Activity: From the entries provided below, copy each line that contains the word "FontOptions".
++++++++++++++++++++
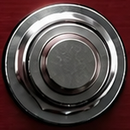
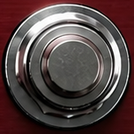
Wharry v1.4.0 : pédale agrandie dans la fenêtre, jacks réduits, IN/OUT gravés sur la tranche, bascule du plateau plus réaliste et synchrone, ligne d'état dans l'écran
Claude-Session: https://claude.ai/code/session_018p7jtS7pR1FwGZkVP7SLek

diff --git a/PluginEditor.cpp b/PluginEditor.cpp
@@ -6,26 +6,27 @@ using namespace juce;
 namespace
 {
     // Repère du dessin = taille de background.png (pédale + marges latérales pour les jacks). Toutes les coordonnées sont dans ces pixels.
-    constexpr int kW = 1240, kH = 928;
-    constexpr int kRefW = 993;                                   // tailles de fenêtre exprimées par rapport à cette largeur (comme Ring Think)
-    const float kScales[3] = { 661.0f / 993.0f, 0.75f, 1.0f };
-    constexpr float kDefaultScale = 661.0f / 993.0f;             // fenêtre par défaut = 661 x 495 px (= taille minimale)
+    // fond recadré au plus près de la pédale ; mêmes hauteurs de fenêtre que Ring Think (495 / 557 / 743 px),
+    // largeur selon les proportions de la pédale -> par défaut 544 x 495, jamais plus grand que Ring Think (661 x 495)
+    constexpr int kW = 1020, kH = 928;
+    constexpr float kRefH = 743.0f;                              // hauteur « 100 % » (= Ring Think à 100 %)
+    const float kScales[3] = { 495.0f / 743.0f, 0.75f, 1.0f };
+    constexpr float kDefaultScale = 495.0f / 743.0f;             // fenêtre par défaut (= taille minimale)
 
     // ---- emplacements des commandes dans le repère 1240 x 928 (générés par tools/design_art.py -> tools/layout.txt) ----
-    constexpr float kLedR = 6.4f;
-    const Point<float> kKnob (720.2f, 288.5f);  constexpr float kKnobR = 59.9f, kCapR = 44.5f;   // sélecteur 21 crans
-    const Point<float> kSmall[3] = { { 723.6f, 498.2f }, { 837.4f, 498.2f }, { 952.1f, 495.6f } };   // GLIDE, TONE, MIX
-    constexpr float kSmallR = 41.1f, kSmallCapR = 31.7f;
+    constexpr float kLedR = 6.6f;
+    const Point<float> kKnob (616.7f, 315.5f);  constexpr float kKnobR = 61.5f, kCapR = 45.7f;   // sélecteur 21 crans
+    const Point<float> kSmall[3] = { { 620.3f, 530.8f }, { 737.1f, 530.8f }, { 854.8f, 528.2f } };   // GLIDE, TONE, MIX
+    constexpr float kSmallR = 42.2f, kSmallCapR = 32.5f;
     const char* const kSmallId[3] = { "smooth", "tone", "mix" };
-    const Rectangle<float> kScreen (810.0f, 174.6f, 213.2f, 241.4f);
-    const Rectangle<float> kFs (770.7f, 642.9f, 130.1f, 130.1f);          // footswitch ON / OFF
-    const Point<float> kFsLed (937.6f, 719.0f);
-    const Rectangle<float> kToggle (953.8f, 91.6f, 53.1f, 37.7f);       // inverseur CLASSIC / CHORDS
+    const Rectangle<float> kScreen (709.0f, 198.7f, 223.2f, 247.7f);
+    const Rectangle<float> kFs (668.6f, 679.3f, 133.5f, 133.5f);          // footswitch ON / OFF
+    const Point<float> kFsLed (839.9f, 757.5f);
+    const Rectangle<float> kToggle (856.6f, 113.5f, 54.5f, 38.6f);       // inverseur CLASSIC / CHORDS
     const Rectangle<float> kToggleHit = kToggle.expanded (14.0f, 22.0f);
-    const Rectangle<float> kPlate (201.4f, 15.4f, 432.3f, 822.6f);   // plateau
-    const Rectangle<float> kStatus (150.0f, 890.0f, 940.0f, 30.0f);                            // ligne d'état sous la pédale
+    const Rectangle<float> kPlate (84.3f, 35.3f, 443.7f, 844.3f);   // plateau
     const Colour kInk (0xffeee6e4), kWarm (0xffffc47a), kCyan (0xff5fe3ff), kScreenBg (0xff081018);
-    constexpr int kFrames = 25;                                                                // positions précalculées du plateau
+    constexpr int kFrames = 33;                                                                // positions précalculées du plateau
 
     Image loadPng (const void* d, int n) { return ImageFileFormat::loadFrom (d, (size_t) n).convertedToFormat (Image::ARGB); }
 
@@ -48,8 +49,8 @@ namespace
     //==========================================================================
     // Plateau de la pédale : il pivote autour de la charnière (côté talon, en bas). Chaque position est une
     // perspective exacte du calque « orteil enfoncé » (pas de fondu entre deux images -> aucun dédoublement).
-    constexpr float kPlateL = 201.4f, kPlateR = 633.7f, kPlateTop = 15.4f, kHingeY = 838.0f;   // plateau à plat (orteil enfoncé)
-    constexpr float kRise = 14.0f, kWiden = 1.06f;                                            // orteil levé : pointe plus haute et plus large
+    constexpr float kPlateL = 84.3f, kPlateR = 528.0f, kPlateTop = 35.3f, kHingeY = 879.6f;   // plateau à plat (orteil enfoncé)
+    constexpr float kRise = 26.0f, kWiden = 1.05f;                                            // orteil levé : pointe plus haute et plus large
 
     struct Homography
     {
@@ -154,6 +155,33 @@ namespace
                 }
             }
             if (lift < 1.0e-4) return plate;
+            // tranche droite du plateau, visible quand la pointe se lève (épaisse côté pointe, nulle à la charnière)
+            {
+                Image::BitmapData bo (plate, Image::BitmapData::readWrite);
+                const double maxFace = 9.0 * sx * lift;
+                const double ty = dstQ[1].y, by = dstQ[2].y;
+                for (int y = jmax (0, (int) std::ceil (ty)); y <= jmin (h - 1, (int) std::floor (by)); ++y)
+                {
+                    const double v = ((double) y - ty) / jmax (1.0, by - ty);          // 0 = pointe, 1 = charnière
+                    const double xr = dstQ[1].x + (dstQ[2].x - dstQ[1].x) * v;
+                    const double fw = maxFace * (1.0 - v);
+                    if (fw < 0.3) continue;
+                    for (int x = (int) std::floor (xr); x <= jmin (w - 1, (int) std::ceil (xr + fw)); ++x)
+                    {
+                        if (x < 0) continue;
+                        const double u = ((double) x - xr) / fw;                     // 0 = arête, 1 = bas de la tranche
+                        if (u < 0.0 || u > 1.0) continue;
+                        auto* px = (PixelARGB*) bo.getPixelPointer (x, y);
+                        const float k = (float) jlimit (0.0, 1.0, std::min (u * fw, (1.0 - u) * fw) + 0.5);   // bords adoucis
+                        const int g0 = (int) (34 + 46 * (1.0 - u) + 25 * (1.0 - v));   // métal sombre, plus clair près de l'arête
+                        // tranche opaque posée par-dessus (pixels prémultipliés : out = tranche * k + existant * (1 - k))
+                        auto mixc = [k] (int a, int b) { return (uint8) jlimit (0, 255, roundToInt ((float) a * k + (float) b * (1.0f - k))); };
+                        PixelARGB o;
+                        o.setARGB (mixc (255, px->getAlpha()), mixc (jmin (255, g0 + 6), px->getRed()), mixc (g0, px->getGreen()), mixc (jmin (255, g0 + 4), px->getBlue()));
+                        *px = o;
+                    }
+                }
+            }
             // ombre portée sous la pointe levée (lumière en haut à gauche -> ombre vers la droite / le bas)
             const int ox = roundToInt (8.0 * sx * lift), oy = roundToInt (11.0 * sy * lift), rad = jmax (1, roundToInt (6.0 * sx));
             std::vector<float> sh ((size_t) (w * h), 0.0f), tmp ((size_t) (w * h), 0.0f);
@@ -241,12 +269,12 @@ namespace
 
     //==========================================================================
     // menu de taille de fenêtre (identique à Ring Think)
-    bool isDefaultSize (const WharryEditor* ed) { return ed != nullptr && std::abs ((float) ed->getWidth() / (float) kRefW - kDefaultScale) < 0.02f; }
+    bool isDefaultSize (const WharryEditor* ed) { return ed != nullptr && std::abs ((float) ed->getHeight() / kRefH - kDefaultScale) < 0.02f; }
 
     void addSizeItems (PopupMenu& m, const WharryEditor* ed)
     {
         const int cur = ed != nullptr ? ed->getScaleIndex() : -1;
-        m.addItem (904, "67 % (default)", true, isDefaultSize (ed));
+        m.addItem (904, "Default (same height as Ring Think)", true, isDefaultSize (ed));
         m.addItem (902, "75 %", true, cur == 1);
         m.addItem (903, "100 %", true, cur == 2);
     }
@@ -329,11 +357,6 @@ public:
         }
 
         drawScreen (g);
-
-        // ---- ligne d'état ----
-        g.setColour (kInk);
-        g.setFont (Font (FontOptions (typeface).withHeight (17.0f * s)));
-        g.drawFittedText (drawnStatus, r (kStatus).toNearestInt(), Justification::centred, 1);
     }
 
     // ------------------------------------------------------------ souris
@@ -498,6 +521,13 @@ private:
         g.setColour (kCyan.withAlpha (0.95f * alpha));
         g.drawText (val, area.removeFromTop (fh * 0.1f), Justification::centred);
 
+        // ligne d'état (valeurs des réglages en direct, ou consigne de MIDI learn)
+        auto stRow = area.removeFromBottom (fh * 0.075f);
+        g.setFont (Font (FontOptions (typeface).withHeight (fh * 0.056f)));
+        g.setColour (kCyan.withAlpha (proc.getLearnTarget() != MidiTarget::None ? 1.0f : 0.7f * alpha));
+        g.drawFittedText (drawnStatus, stRow.toNearestInt(), Justification::centred, 1, 0.5f);
+        area.removeFromBottom (fh * 0.02f);
+
         // barres : position de la pédale
         auto bars = area.reduced (0, fh * 0.015f);
         const float tp = jlimit (0.0f, 1.0f, drawnPedal);
@@ -518,15 +548,14 @@ private:
     {
         const auto learn = proc.getLearnTarget();
         if (learn == MidiTarget::Pedal)   return "MIDI LEARN : move your expression pedal";
-        if (learn == MidiTarget::LeftFsw) return "MIDI LEARN : press the switch / footswitch for CLASSIC - CHORDS";
-        if (learn == MidiTarget::RightFsw)return "MIDI LEARN : press the footswitch for ON - OFF";
-        const auto& pr = wharry::program (currentProgram());
+        if (learn == MidiTarget::LeftFsw) return "MIDI LEARN : CLASSIC / CHORDS switch";
+        if (learn == MidiTarget::RightFsw)return "MIDI LEARN : ON / OFF footswitch";
         auto pc = [this] (const char* id) { return String (roundToInt (proc.apvts.getParameter (id)->getValue() * 100.0f)) + " %"; };
-        String st = String (pr.label) + "   |   PEDAL " + String (roundToInt (proc.getPedalShown() * 100.0f)) + " %"
-                  + "   |   GLIDE " + String (roundToInt (proc.apvts.getRawParameterValue ("smooth")->load())) + " ms"
-                  + "   |   TONE " + pc ("tone") + "   |   MIX " + pc ("mix");
+        String st = "PEDAL " + String (roundToInt (proc.getPedalShown() * 100.0f)) + " %"
+                  + "  ·  GLIDE " + String (roundToInt (proc.apvts.getRawParameterValue ("smooth")->load())) + " ms"
+                  + "  ·  TONE " + pc ("tone") + "  ·  MIX " + pc ("mix");
         if (param ("chords") && param ("studio") && proc.getLatency() > 0)
-            st << "   |   LATENCY " << String (roundToInt (1000.0 * proc.getLatency() / jmax (1.0, proc.getSampleRate()))) << " ms";
+            st << "  ·  " << String (roundToInt (1000.0 * proc.getLatency() / jmax (1.0, proc.getSampleRate()))) << " ms";
         return st;
     }
 
@@ -567,8 +596,8 @@ private:
                 repaint (r (Rectangle<float> (kSmall[i].x - kSmallR, kSmall[i].y - kSmallR, 2 * kSmallR, 2 * kSmallR)).toNearestInt().expanded (2));
             }
         }
+        if (st != drawnStatus) { drawnStatus = st; screen = true; }
         if (screen) repaint (r (kScreen).toNearestInt().expanded (2));
-        if (st != drawnStatus) { drawnStatus = st; repaint (r (kStatus).toNearestInt().expanded (2)); }
     }
     Rectangle<int> ledArea (Point<float> c) const { const float h = kLedR * 3.8f; return r (Rectangle<float> (c.x - h, c.y - h, 2 * h, 2 * h)).toNearestInt().expanded (1); }
 
@@ -649,7 +678,7 @@ private:
     ScaledCache bg, fsOn, fsOff, tgL, tgR;
     TreadleWarp treadle;
     Typeface::Ptr typeface, typefaceBold;
-    float s = kDefaultScale * (float) kRefW / (float) kW;
+    float s = kDefaultScale * kRefH / (float) kH;
 
     Drag drag = Drag::None;
     float dragStartY = 0, dragStartVal = 0;
@@ -668,9 +697,9 @@ WharryEditor::WharryEditor (WharryProcessor& p) : AudioProcessorEditor (&p), pro
     view = std::make_unique<PedalView> (proc);
     addAndMakeVisible (*view);
     setResizable (true, true);
-    const int minW = (int) std::lround (kRefW * kDefaultScale);          // jamais plus petit que la taille par défaut
-    const int maxW = 1500;
-    setResizeLimits (minW, (int) std::lround ((double) minW * kH / kW), maxW, (int) std::lround ((double) maxW * kH / kW));
+    const int minH = (int) std::lround (kRefH * kDefaultScale);          // jamais plus petit que la taille par défaut
+    const int maxH = 1120;
+    setResizeLimits ((int) std::lround ((double) minH * kW / kH), minH, (int) std::lround ((double) maxH * kW / kH), maxH);
     getConstrainer()->setFixedAspectRatio ((double) kW / (double) kH);
     setScaleIndex (jlimit (-1, 2, proc.uiScaleIdx.load()));
 }
@@ -702,7 +731,7 @@ void WharryEditor::resized()
 
 int WharryEditor::getScaleIndex() const
 {
-    const float sc = (float) getWidth() / (float) kRefW;
+    const float sc = (float) getHeight() / kRefH;
     for (int i = 1; i < 3; ++i) if (std::abs (sc - kScales[i]) < 0.02f) return i;
     return -1;
 }
@@ -713,6 +742,6 @@ void WharryEditor::setScaleIndex (int idx)
     if (idx == 0) idx = -1;
     proc.uiScaleIdx = idx;
     const float sc = idx < 0 ? kDefaultScale : kScales[idx];
-    const int w = (int) std::lround (kRefW * sc);
-    setSize (w, (int) std::lround ((double) w * kH / kW));
+    const int h = (int) std::lround (kRefH * sc);
+    setSize ((int) std::lround ((double) h * kW / kH), h);
 }

diff --git a/tools/design_art.py b/tools/design_art.py
@@ -1,8 +1,8 @@
 # Wharry : prépare les images du plugin à partir du design de l'utilisateur (design/wharry_design_source.png, 1390 x 1132)
-#   background.png   : fond 1240 x 928 (textes réécrits, LED / écran vidés, logo Studio Wiga, jacks Studio Wiga)
+#   background.png   : fond 1020 x 928 (textes réécrits, LED / écran vidés, logo Studio Wiga, jacks Studio Wiga)
 #   treadle_down.png : calque du plateau à plat (orteil enfoncé) ; le plugin calcule les autres positions en perspective
 #   fs_on.png / fs_off.png, toggle_r.png / toggle_l.png : sprites des commandes
-#   tools/layout.txt : coordonnées des commandes dans le repère 1240 x 928 (reprises dans PluginEditor.cpp)
+#   tools/layout.txt : coordonnées des commandes dans le repère 1020 x 928 (reprises dans PluginEditor.cpp)
 #   design/apercu_treadle_up.png : aperçu de la position orteil levé
 import os, math
 import numpy as np, cv2
@@ -12,16 +12,17 @@ ROOT = os.path.dirname(os.path.dirname(os.path.abspath(__file__)))
 src = Image.open(os.path.join(ROOT, "design", "wharry_design_source.png")).convert("RGB")
 A = np.array(src)
 
-W, H = 1240, 928
-CX0, CY0, CX1, CY1 = 158, 40, 1226, 1062          # zone utile du design
-S = 0.856
+# fond recadré au plus près de la pédale : la pédale occupe toute la hauteur de la fenêtre
+W, H = 1020, 928
+CX0, CY0, CX1, CY1 = 160, 45, 1215, 1058          # contour de la pédale dans le design
+OY = 30.0                                          # marge haute : place pour la pointe du plateau levée
+S = (H - OY - 8.0) / (CY1 - CY0)
 OX = (W - (CX1 - CX0) * S) / 2.0
-OY = 6.0
 def C(x, y): return (OX + (x - CX0) * S, OY + (y - CY0) * S)
 
 # ---------- 0) éléments déplacés ----------
 KNOB_OLD, KNOB_NEW, KNOB_RS = (821, 258), (808, 378), 76          # sélecteur : centré verticalement sur l'écran, à sa gauche
-SCR_OUT = (905, 228, 1172, 528)                                   # écran agrandi (cadre extérieur)
+SCR_OUT = (905, 228, 1177, 528)                                   # écran agrandi (cadre extérieur)
 kyy, kxx = np.mgrid[0:2 * KNOB_RS, 0:2 * KNOB_RS]
 ka = np.clip((KNOB_RS - 5.0 - np.hypot(kxx - KNOB_RS + 0.5, kyy - KNOB_RS + 0.5)) / 2.0, 0, 1)
 knob_rgb = A[KNOB_OLD[1] - KNOB_RS:KNOB_OLD[1] + KNOB_RS, KNOB_OLD[0] - KNOB_RS:KNOB_OLD[0] + KNOB_RS]
@@ -59,6 +60,10 @@ yy2, xx2 = np.mgrid[reg[1]:reg[3], reg[0]:reg[2]]
 glow = cv2.dilate(glow, np.ones((11, 11), np.uint8))
 glow[np.hypot(xx2 - 822, yy2 - 250) < 77] = 0           # épargne le bouton
 mask[reg[1]:reg[3], reg[0]:reg[2]] |= glow
+reg2 = (1000, 810, 1130, 940)                      # halo de la LED du footswitch
+R1 = A[reg2[1]:reg2[3], reg2[0]:reg2[2]].astype(np.int32)
+g2 = (((R1[..., 1] - R1[..., 2]) > 4) & (R1[..., 0] > 120)).astype(np.uint8) * 255
+mask[reg2[1]:reg2[3], reg2[0]:reg2[2]] |= cv2.dilate(g2, np.ones((13, 13), np.uint8))
 inpainted = cv2.inpaint(A, mask, 6, cv2.INPAINT_TELEA)
 
 # zone du sélecteur (anciennes LED, halos, étiquettes) : panneau brossé reconstruit =
@@ -126,9 +131,9 @@ box = (round(sx0 + PAD), round(sy0 + PAD), round(sx0 + PAD + W / S), round(sy0 +
 canvas = Image.fromarray(ext).crop(box).resize((W, H), Image.LANCZOS).convert("RGBA")
 
 jo = Image.open(os.path.join(ROOT, "embase_jack_gauche_OUT.png")); ji = Image.open(os.path.join(ROOT, "embase_jack_droite_IN.png"))
-js = 0.62
+js = 0.40
 jo = jo.resize((round(jo.width * js), round(jo.height * js)), Image.LANCZOS); ji = ji.resize((round(ji.width * js), round(ji.height * js)), Image.LANCZOS)
-lx, _ = C(166, 0); rx, _ = C(1212, 0); _, jy = C(0, 560)
+lx, _ = C(166, 0); rx, _ = C(1209, 0); _, jy = C(0, 560)
 canvas.alpha_composite(jo, (round(lx - jo.width + 3), round(jy - jo.height / 2)))
 canvas.alpha_composite(ji, (round(rx - 3), round(jy - ji.height / 2)))
 
@@ -155,8 +160,17 @@ logo = Image.open(os.path.join(ROOT, "logo_studio_wiga_blanc.png")).convert("RGB
 lw = round(172 * S); logo = logo.resize((lw, round(lw * logo.height / logo.width)), Image.LANCZOS)
 la = np.array(logo).astype(np.float32); la[..., :3] = INK[:3]; logo = Image.fromarray(la.astype(np.uint8))
 px, py = C(730, 101); canvas.alpha_composite(logo, (round(px), round(py - logo.height / 2)))
-txt(185, 560, "OUT", 15, FM, "mm")
-txt(1180, 560, "IN", 15, FM, "mm")
+# IN / OUT : gravés sur la tranche de la façade, juste à côté de chaque jack (lecture de bas en haut)
+def side_label(x, y, s_):
+    f = ImageFont.truetype(FM, round(24 * S))
+    tw = int(f.getlength(s_)) + 8; th = round(34 * S)
+    im = Image.new("RGBA", (tw, th), (0, 0, 0, 0))
+    ImageDraw.Draw(im).text((tw / 2, th / 2), s_, font=f, fill=INK, anchor="mm")
+    im = im.rotate(90, expand=True, resample=Image.BICUBIC)
+    px, py = C(x, y)
+    canvas.alpha_composite(im, (round(px - im.width / 2), round(py - im.height / 2)))
+side_label(186, 560, "OUT")
+side_label(1189, 560, "IN")
 canvas.save(os.path.join(ROOT, "background.png"))
 
 # ---------- 4) calque du plateau ----------

diff --git a/PluginProcessor.h b/PluginProcessor.h
@@ -53,7 +53,13 @@ public:
     void setParamValue (const juce::String& id, float plainValue);
     void togglePedalSwitch (const juce::String& id);
 
-    float getPedalShown() const   { return pedalShown.load(); }    // position lissée de la pédale (0 = haute, 1 = basse)
+    // position lissée de la pédale (0 = haute, 1 = basse) : celle du moteur audio, ou la consigne directe si l'audio
+    // ne tourne pas (transport arrêté, plugin suspendu) -> le visuel suit toujours la pédale MIDI et les automations
+    float getPedalShown() const
+    {
+        const auto now = juce::Time::getMillisecondCounter();
+        return (now - lastBlockMs.load() > 250u) ? pedalLive.load() : pedalShown.load();
+    }
     float getSemitones() const    { return semis.load(); }
     float getDetectedHz() const   { return detHz.load(); }
     int   getLatency() const      { return reportedLatency.load(); }
@@ -84,6 +90,7 @@ private:
 
     std::atomic<float> pedalLive { 0.0f }, pedalShown { 0.0f }, semis { 0.0f }, detHz { 0.0f };
     std::atomic<int> reportedLatency { 0 }, latencyToSet { -1 };
+    std::atomic<juce::uint32> lastBlockMs { 0 };
     std::atomic<int> learnTarget { 0 }, ccPedal { 11 }, ccLeft { -1 }, noteLeft { -1 }, ccRight { -1 }, noteRight { -1 };
     std::atomic<bool> leftHeld { false }, rightHeld { false };
 

diff --git a/tools/render/main.cpp b/tools/render/main.cpp
@@ -24,6 +24,7 @@ int main (int argc, char** argv)
     };
     shot ("wharry_haute", 0.0f, 1, false, true);
     shot ("wharry_milieu", 0.5f, 1, false, true);
+    shot ("wharry_quart", 0.25f, 1, false, true);
     shot ("wharry_basse", 1.0f, 15, true, true);
     shot ("wharry_bypass", 0.3f, 3, false, false);
     static_cast<WharryEditor*> (ed.get())->setScaleIndex (2);

diff --git a/PluginProcessor.cpp b/PluginProcessor.cpp
@@ -219,6 +219,7 @@ void WharryProcessor::processBlock (AudioBuffer<float>& buffer, MidiBuffer& midi
     for (int c = 0; c < nOut; ++c) buffer.copyFrom (c, 0, m, n);
 
     pedalShown = engine.smoothedPedal();
+    lastBlockMs = Time::getMillisecondCounter();
     semis = engine.currentSemitones();
     detHz = engine.detectedHz();
 

diff --git a/README.md b/README.md
@@ -1,7 +1,7 @@
 # Wharry (Studio Wiga)
 
 Plugin VST3 (Windows / macOS, + AU sur Mac) reproduisant le fonctionnement de la pédale DigiTech Whammy 5,
-au format **pédale double** (fenêtre identique à Ring Think : 661 x 495 par défaut et au minimum, 75 %, 100 %).
+au format **pédale double** (fenêtre aux hauteurs de Ring Think : 544 x 495 par défaut et au minimum, puis 75 % et 100 %).
 
 - 21 programmes : 10 Whammy, 2 Detune, 9 Harmony (ordre du sélecteur = Program Change 1 à 21)
 - **CLASSIC** (notes seules, réactif, caractère Whammy) / **CHORDS** (accords, sans latence) ; option CHORDS **Studio HQ** (vocodeur de phase, latence annoncée au DAW)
++++++++++++++++++++
Task output:
-        g.setFont (Font (FontOptions (typeface).withHeight (17.0f * s)));
+        g.setFont (Font (FontOptions (typeface).withHeight (fh * 0.056f)));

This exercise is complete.